YOUR GOAL: The entire listing below is to be reproduced exactly.

ENTRIES SUPPLIED:
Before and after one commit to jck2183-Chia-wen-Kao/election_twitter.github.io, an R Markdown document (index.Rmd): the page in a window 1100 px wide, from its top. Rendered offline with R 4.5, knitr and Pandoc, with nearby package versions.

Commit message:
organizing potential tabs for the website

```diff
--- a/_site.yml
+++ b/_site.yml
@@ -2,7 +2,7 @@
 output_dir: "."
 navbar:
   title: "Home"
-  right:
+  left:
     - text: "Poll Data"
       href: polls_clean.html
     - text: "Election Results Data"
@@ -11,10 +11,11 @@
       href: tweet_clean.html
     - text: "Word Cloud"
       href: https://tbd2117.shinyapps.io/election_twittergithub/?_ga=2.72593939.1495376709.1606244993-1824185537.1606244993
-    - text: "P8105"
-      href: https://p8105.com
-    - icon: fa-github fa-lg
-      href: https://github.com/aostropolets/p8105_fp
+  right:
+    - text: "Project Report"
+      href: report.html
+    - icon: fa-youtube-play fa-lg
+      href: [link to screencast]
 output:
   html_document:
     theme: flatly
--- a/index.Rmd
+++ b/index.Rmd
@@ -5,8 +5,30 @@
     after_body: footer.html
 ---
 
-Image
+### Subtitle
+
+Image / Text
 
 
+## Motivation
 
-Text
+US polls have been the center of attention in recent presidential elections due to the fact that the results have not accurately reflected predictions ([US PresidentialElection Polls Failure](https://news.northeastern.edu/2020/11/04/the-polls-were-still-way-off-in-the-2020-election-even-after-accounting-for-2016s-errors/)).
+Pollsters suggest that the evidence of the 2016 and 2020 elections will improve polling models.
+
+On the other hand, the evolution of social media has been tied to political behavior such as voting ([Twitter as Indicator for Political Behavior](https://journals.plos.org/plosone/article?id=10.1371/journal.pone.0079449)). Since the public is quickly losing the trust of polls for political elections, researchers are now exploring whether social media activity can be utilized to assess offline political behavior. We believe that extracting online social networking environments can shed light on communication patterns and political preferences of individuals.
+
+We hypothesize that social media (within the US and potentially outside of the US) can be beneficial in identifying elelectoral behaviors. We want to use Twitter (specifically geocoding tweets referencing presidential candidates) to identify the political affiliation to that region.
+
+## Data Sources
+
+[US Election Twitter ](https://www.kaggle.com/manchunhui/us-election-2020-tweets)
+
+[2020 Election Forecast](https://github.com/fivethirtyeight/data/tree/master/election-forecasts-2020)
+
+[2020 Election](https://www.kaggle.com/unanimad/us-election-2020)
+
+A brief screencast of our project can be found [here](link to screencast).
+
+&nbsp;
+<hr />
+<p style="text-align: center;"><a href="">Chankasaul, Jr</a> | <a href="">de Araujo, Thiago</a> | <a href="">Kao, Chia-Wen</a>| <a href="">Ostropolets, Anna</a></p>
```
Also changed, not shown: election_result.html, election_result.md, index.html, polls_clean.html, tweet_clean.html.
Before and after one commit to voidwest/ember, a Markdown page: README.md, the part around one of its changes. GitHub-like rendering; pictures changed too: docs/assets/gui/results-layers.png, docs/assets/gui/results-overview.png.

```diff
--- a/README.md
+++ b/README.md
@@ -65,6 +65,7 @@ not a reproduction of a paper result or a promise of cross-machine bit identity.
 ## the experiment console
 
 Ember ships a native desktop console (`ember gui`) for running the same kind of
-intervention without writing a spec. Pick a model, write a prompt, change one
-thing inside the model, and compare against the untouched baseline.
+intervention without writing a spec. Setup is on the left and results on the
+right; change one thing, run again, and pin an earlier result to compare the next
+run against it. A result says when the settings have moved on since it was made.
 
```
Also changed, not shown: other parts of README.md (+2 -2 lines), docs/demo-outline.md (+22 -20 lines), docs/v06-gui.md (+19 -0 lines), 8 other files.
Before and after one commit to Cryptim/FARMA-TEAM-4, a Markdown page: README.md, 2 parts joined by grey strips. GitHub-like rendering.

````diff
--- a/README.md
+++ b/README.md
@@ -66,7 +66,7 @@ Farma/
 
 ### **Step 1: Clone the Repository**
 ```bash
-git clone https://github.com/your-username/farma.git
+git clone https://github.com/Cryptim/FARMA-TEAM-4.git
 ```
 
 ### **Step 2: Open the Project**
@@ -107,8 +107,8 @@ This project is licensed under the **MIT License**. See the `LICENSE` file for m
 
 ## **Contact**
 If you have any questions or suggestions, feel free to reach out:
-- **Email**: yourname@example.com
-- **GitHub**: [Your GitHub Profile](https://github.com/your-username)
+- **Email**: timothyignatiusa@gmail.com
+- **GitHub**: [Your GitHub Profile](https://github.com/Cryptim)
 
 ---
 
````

PROBLEM SOLUTION:
Before and after one commit to jck2183-Chia-wen-Kao/election_twitter.github.io, an R Markdown document (index.Rmd): the page in a window 1100 px wide, from its top. Rendered offline with R 4.5, knitr and Pandoc, with nearby package versions.

Commit message:
organizing potential tabs for the website

```diff
--- a/_site.yml
+++ b/_site.yml
@@ -2,7 +2,7 @@
 output_dir: "."
 navbar:
   title: "Home"
-  right:
+  left:
     - text: "Poll Data"
       href: polls_clean.html
     - text: "Election Results Data"
@@ -11,10 +11,11 @@
       href: tweet_clean.html
     - text: "Word Cloud"
       href: https://tbd2117.shinyapps.io/election_twittergithub/?_ga=2.72593939.1495376709.1606244993-1824185537.1606244993
-    - text: "P8105"
-      href: https://p8105.com
-    - icon: fa-github fa-lg
-      href: https://github.com/aostropolets/p8105_fp
+  right:
+    - text: "Project Report"
+      href: report.html
+    - icon: fa-youtube-play fa-lg
+      href: [link to screencast]
 output:
   html_document:
     theme: flatly
--- a/index.Rmd
+++ b/index.Rmd
@@ -5,8 +5,30 @@
     after_body: footer.html
 ---
 
-Image
+### Subtitle
+
+Image / Text
 
 
+## Motivation
 
-Text
+US polls have been the center of attention in recent presidential elections due to the fact that the results have not accurately reflected predictions ([US PresidentialElection Polls Failure](https://news.northeastern.edu/2020/11/04/the-polls-were-still-way-off-in-the-2020-election-even-after-accounting-for-2016s-errors/)).
+Pollsters suggest that the evidence of the 2016 and 2020 elections will improve polling models.
+
+On the other hand, the evolution of social media has been tied to political behavior such as voting ([Twitter as Indicator for Political Behavior](https://journals.plos.org/plosone/article?id=10.1371/journal.pone.0079449)). Since the public is quickly losing the trust of polls for political elections, researchers are now exploring whether social media activity can be utilized to assess offline political behavior. We believe that extracting online social networking environments can shed light on communication patterns and political preferences of individuals.
+
+We hypothesize that social media (within the US and potentially outside of the US) can be beneficial in identifying elelectoral behaviors. We want to use Twitter (specifically geocoding tweets referencing presidential candidates) to identify the political affiliation to that region.
+
+## Data Sources
+
+[US Election Twitter ](https://www.kaggle.com/manchunhui/us-election-2020-tweets)
+
+[2020 Election Forecast](https://github.com/fivethirtyeight/data/tree/master/election-forecasts-2020)
+
+[2020 Election](https://www.kaggle.com/unanimad/us-election-2020)
+
+A brief screencast of our project can be found [here](link to screencast).
+
+&nbsp;
+<hr />
+<p style="text-align: center;"><a href="">Chankasaul, Jr</a> | <a href="">de Araujo, Thiago</a> | <a href="">Kao, Chia-Wen</a>| <a href="">Ostropolets, Anna</a></p>
```
Also changed, not shown: election_result.html, election_result.md, index.html, polls_clean.html, tweet_clean.html.
Before and after one commit to voidwest/ember, a Markdown page: README.md, the part around one of its changes. GitHub-like rendering; pictures changed too: docs/assets/gui/results-layers.png, docs/assets/gui/results-overview.png.

```diff
--- a/README.md
+++ b/README.md
@@ -65,6 +65,7 @@ not a reproduction of a paper result or a promise of cross-machine bit identity.
 ## the experiment console
 
 Ember ships a native desktop console (`ember gui`) for running the same kind of
-intervention without writing a spec. Pick a model, write a prompt, change one
-thing inside the model, and compare against the untouched baseline.
+intervention without writing a spec. Setup is on the left and results on the
+right; change one thing, run again, and pin an earlier result to compare the next
+run against it. A result says when the settings have moved on since it was made.
 
```
Also changed, not shown: other parts of README.md (+2 -2 lines), docs/demo-outline.md (+22 -20 lines), docs/v06-gui.md (+19 -0 lines), 8 other files.
Before and after one commit to Cryptim/FARMA-TEAM-4, a Markdown page: README.md, 2 parts joined by grey strips. GitHub-like rendering.

````diff
--- a/README.md
+++ b/README.md
@@ -66,7 +66,7 @@ Farma/
 
 ### **Step 1: Clone the Repository**
 ```bash
-git clone https://github.com/your-username/farma.git
+git clone https://github.com/Cryptim/FARMA-TEAM-4.git
 ```
 
 ### **Step 2: Open the Project**
@@ -107,8 +107,8 @@ This project is licensed under the **MIT License**. See the `LICENSE` file for m
 
 ## **Contact**
 If you have any questions or suggestions, feel free to reach out:
-- **Email**: yourname@example.com
-- **GitHub**: [Your GitHub Profile](https://github.com/your-username)
+- **Email**: timothyignatiusa@gmail.com
+- **GitHub**: [Your GitHub Profile](https://github.com/Cryptim)
 
 ---
 
````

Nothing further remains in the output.